Activity
Identify each line in the records below that contains the word "providecommand", and copy it.

-- Opening Marker --

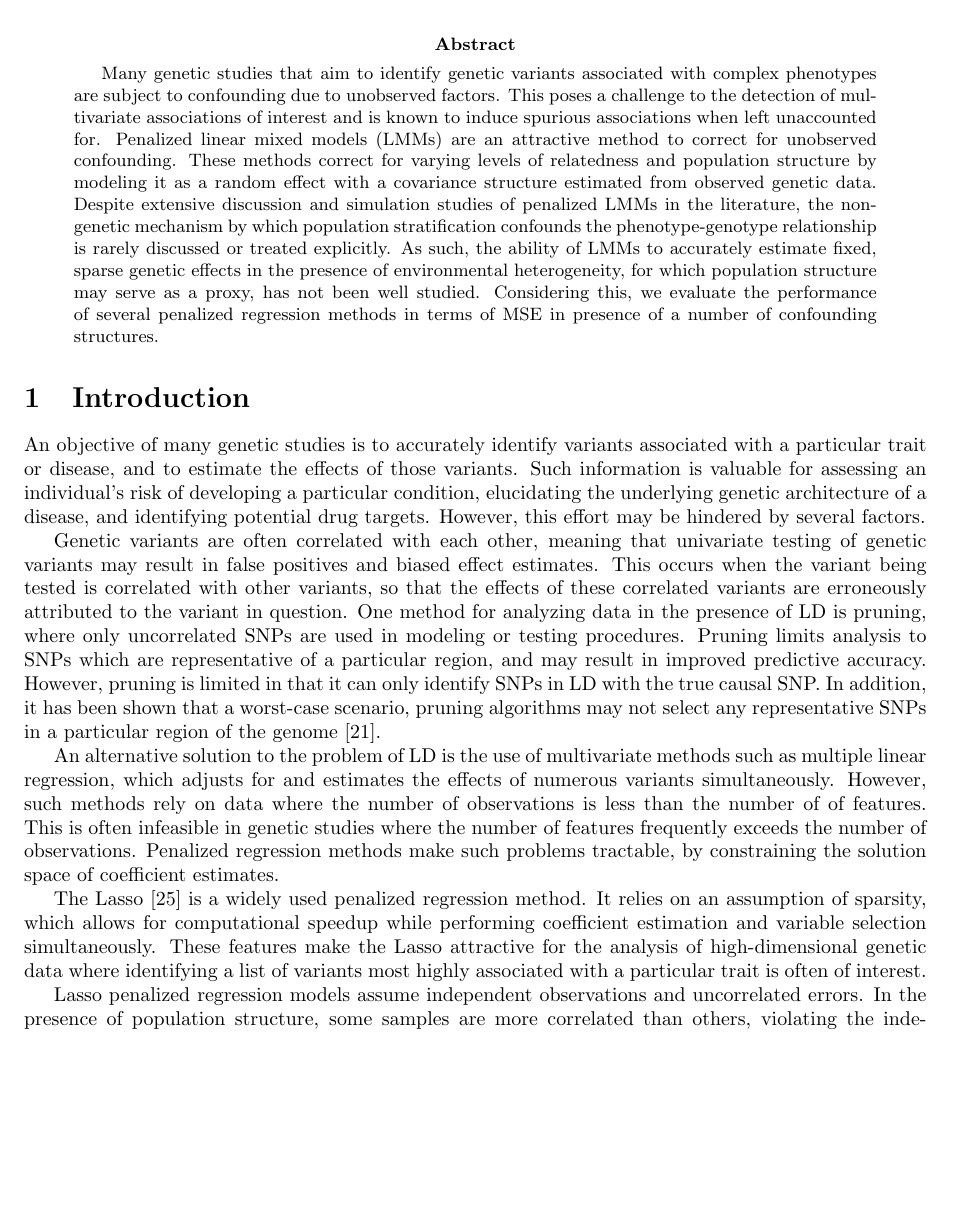
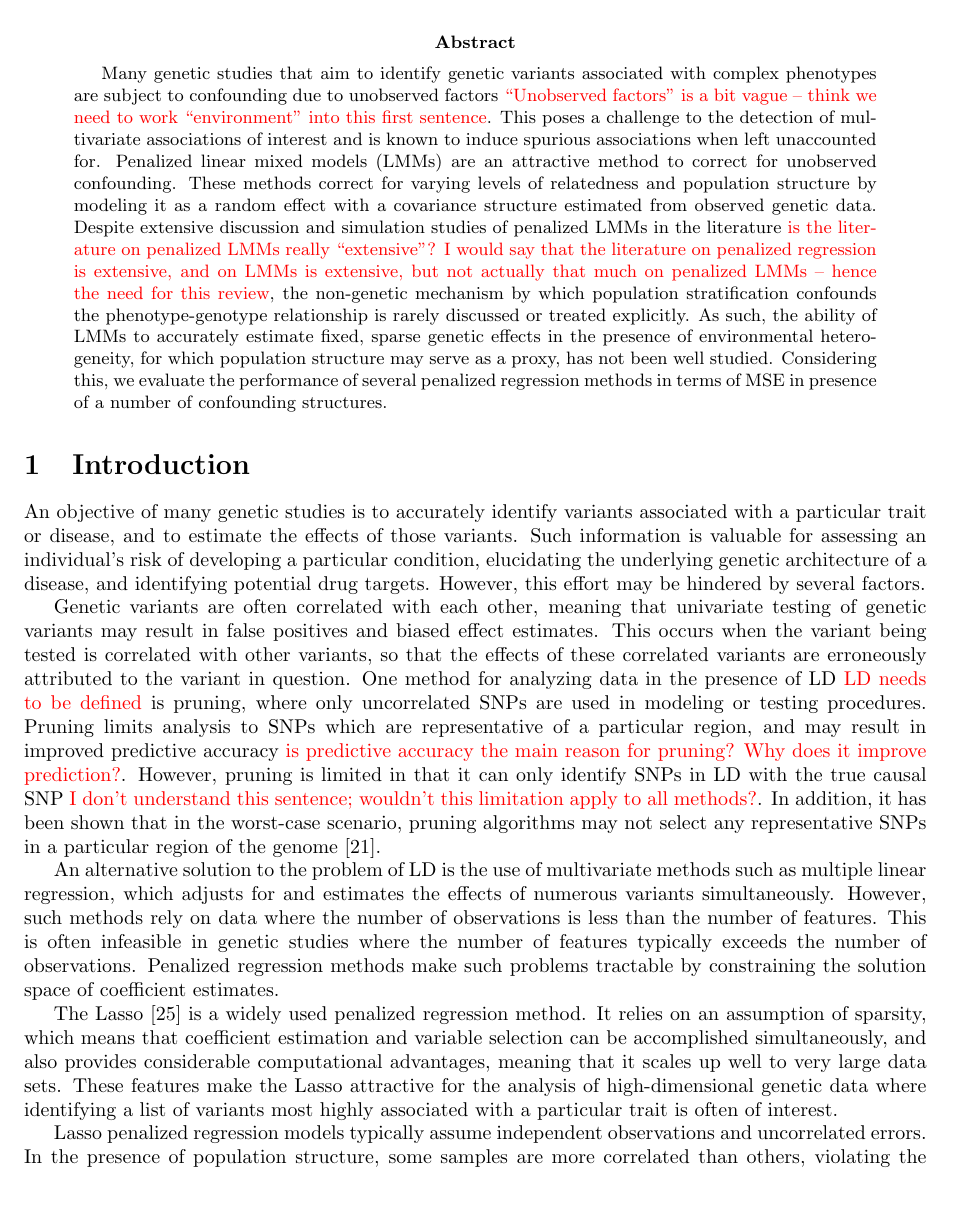
Before and after one commit to areisett/reviewPLMM_paper, a LaTeX paper (lmm-genetic-review.tex, which reads main.tex): part of page 1 of 18, cut so that both start at the same text, the shorter picture padded with empty space. Compiled offline with pdfLaTeX.

Commit message:
Edits to Introduction

```diff
--- a/lmm-genetic-review.tex
+++ b/lmm-genetic-review.tex
@@ -16,7 +16,7 @@
 \newcommand\independent{\protect\mathpalette{\protect\independenT}{\perp}}
 \def\independenT#1#2{\mathrel{\rlap{$#1#2$}\mkern2mu{#1#2}}}
 \usetikzlibrary{arrows}
-\providecommand{\note}[1]{\textcolor{red}{#1}}
+\providecommand{\pb}[1]{\textcolor{red}{#1}}
 \providecommand{\anna}[1]{\textcolor{blue}{#1}}
 \newcommand{\bbeta}{\boldsymbol{\beta}}
 \newcommand{\bbetaT}{\widetilde{\boldsymbol{\beta}}}
@@ -48,7 +48,7 @@
 \maketitle
 
 \begin{abstract}
-Many genetic studies that aim to identify genetic variants associated with complex phenotypes are subject to confounding due to unobserved factors. This poses a challenge to the detection of multivariate associations of interest and is known to induce spurious associations when left unaccounted for. Penalized linear mixed models (LMMs) are an attractive method to correct for unobserved confounding. These methods correct for varying levels of relatedness and population structure by modeling it as a random effect with a covariance structure estimated from observed genetic data. Despite extensive discussion and simulation studies of penalized LMMs in the literature, the non-genetic mechanism by which population stratification confounds the phenotype-genotype relationship is rarely discussed or treated explicitly. As such, the ability of LMMs to accurately estimate fixed, sparse genetic effects in the presence of environmental heterogeneity, for which population structure may serve as a proxy, has not been well studied. Considering this, we evaluate the performance of several penalized regression methods in terms of MSE in presence of a number of confounding structures.
+Many genetic studies that aim to identify genetic variants associated with complex phenotypes are subject to confounding due to unobserved factors \pb{``Unobserved factors'' is a bit vague -- think we need to work ``environment'' into this first sentence}. This poses a challenge to the detection of multivariate associations of interest and is known to induce spurious associations when left unaccounted for. Penalized linear mixed models (LMMs) are an attractive method to correct for unobserved confounding. These methods correct for varying levels of relatedness and population structure by modeling it as a random effect with a covariance structure estimated from observed genetic data. Despite extensive discussion and simulation studies of penalized LMMs in the literature \pb{is the literature on penalized LMMs really ``extensive''?  I would say that the literature on penalized regression is extensive, and on LMMs is extensive, but not actually that much on penalized LMMs -- hence the need for this review}, the non-genetic mechanism by which population stratification confounds the phenotype-genotype relationship is rarely discussed or treated explicitly. As such, the ability of LMMs to accurately estimate fixed, sparse genetic effects in the presence of environmental heterogeneity, for which population structure may serve as a proxy, has not been well studied. Considering this, we evaluate the performance of several penalized regression methods in terms of MSE in presence of a number of confounding structures.
 % in the presence of confounding due to varying levels of environmental heterogeneity and relatedness.
 \end{abstract}
 
--- a/main.tex
+++ b/main.tex
@@ -9,13 +9,13 @@
 
 An objective of many genetic studies is to accurately identify variants associated with a particular trait or disease, and to estimate the effects of those variants. Such information is valuable for assessing an individual's risk of developing a particular condition, elucidating the underlying genetic architecture of a disease, and identifying potential drug targets. However, this effort may be hindered by several factors.
 
-Genetic variants are often correlated with each other, meaning that univariate testing of genetic variants may result in false positives and biased effect estimates. This occurs when the variant being tested is correlated with other variants, so that the effects of these correlated variants are erroneously attributed to the variant in question. One method for analyzing data in the presence of LD is pruning, where only uncorrelated SNPs are used in modeling or testing procedures. Pruning limits analysis to SNPs which are representative of a particular region, and may result in improved predictive accuracy. However, pruning is limited in that it can only identify SNPs in LD with the true causal SNP. In addition, it has been shown that a worst-case scenario, pruning algorithms may not select any representative SNPs in a particular region of the genome \cite{prive2018efficient}.
+Genetic variants are often correlated with each other, meaning that univariate testing of genetic variants may result in false positives and biased effect estimates. This occurs when the variant being tested is correlated with other variants, so that the effects of these correlated variants are erroneously attributed to the variant in question. One method for analyzing data in the presence of LD \pb{LD needs to be defined} is pruning, where only uncorrelated SNPs are used in modeling or testing procedures. Pruning limits analysis to SNPs which are representative of a particular region, and may result in improved predictive accuracy \pb{is predictive accuracy the main reason for pruning?  Why does it improve prediction?}. However, pruning is limited in that it can only identify SNPs in LD with the true causal SNP \pb{I don't understand this sentence; wouldn't this limitation apply to all methods?}. In addition, it has been shown that in the worst-case scenario, pruning algorithms may not select any representative SNPs in a particular region of the genome \cite{prive2018efficient}.
 
-An alternative solution to the problem of LD is the use of multivariate methods such as multiple linear regression, which adjusts for and estimates the effects of numerous variants simultaneously. However, such methods rely on data where the number of observations is less than the number of of features. This is often infeasible in genetic studies where the number of features frequently exceeds the number of observations. Penalized regression methods make such problems tractable, by constraining the solution space of coefficient estimates.
+An alternative solution to the problem of LD is the use of multivariate methods such as multiple linear regression, which adjusts for and estimates the effects of numerous variants simultaneously. However, such methods rely on data where the number of observations is less than the number of features. This is often infeasible in genetic studies where the number of features typically exceeds the number of observations. Penalized regression methods make such problems tractable by constraining the solution space of coefficient estimates.
 
-The Lasso \cite{tibshirani1996regression} is a widely used penalized regression method. It relies on an assumption of sparsity, which allows for computational speedup while performing coefficient estimation and variable selection simultaneously. These features make the Lasso attractive for the analysis of high-dimensional genetic data where identifying a list of variants most highly associated with a particular trait is often of interest.
+The Lasso \cite{tibshirani1996regression} is a widely used penalized regression method. It relies on an assumption of sparsity, which means that coefficient estimation and variable selection can be accomplished simultaneously, and also provides considerable computational advantages, meaning that it scales up well to very large data sets. These features make the Lasso attractive for the analysis of high-dimensional genetic data where identifying a list of variants most highly associated with a particular trait is often of interest.
 
-Lasso penalized regression models assume independent observations and uncorrelated errors. In the presence of population structure, some samples are more correlated than others, violating the independent errors assumption. If left unaccounted for, this presence of such dependency can result in the identification of spurious associations. Though methods to correct for population stratification and cryptic relatedness have been extensively investigated \cite{Amin2007, hoffman2013correcting, price2006principal, Rakitsch2012, bhatnagar2019simultaneous, Sillanpaeae2011}, there remain open and relevant problems in analyzing structured genetic data \cite{lawson2019population, barton2019population}.
+Lasso penalized regression models typically assume independent observations and uncorrelated errors. In the presence of population structure, some samples are more correlated than others, violating the independent errors assumption. If unaccounted for, this dependency can result in the identification of spurious associations. Though methods to correct for population stratification and cryptic relatedness have been extensively investigated \cite{Amin2007, hoffman2013correcting, price2006principal, Rakitsch2012, bhatnagar2019simultaneous, Sillanpaeae2011}, there remain open and relevant problems \pb{this is vague} in analyzing structured genetic data \cite{lawson2019population, barton2019population}.
 
 One reason that population stratification warrants such concern in genetic studies is that due to ethnic and geographic segregation, population stratification tends to be associated with differing environmental exposures and cultural practices.  In other words, random genetic variation is likely to be associated with non-genetic factors that also influence the trait of interest, thereby confounding the genotype-phenotype relationship and leading to spurious associations and biased estimates of SNP effects. Biased estimates of this nature severely hinder prediction and understanding differences among populations \cite{barton2019population}. Although bias at individual loci may be small, this bias may become magnified when aggregated across thousands of SNPs, as is done when calculating polygenic risk scores \cite{barton2019population}.
 
```
Also changed, not shown: main.tex (2 more changed lines).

-- Closing Marker --

Expected answer
-\providecommand{\note}[1]{\textcolor{red}{#1}}
+\providecommand{\pb}[1]{\textcolor{red}{#1}}
 \providecommand{\anna}[1]{\textcolor{blue}{#1}}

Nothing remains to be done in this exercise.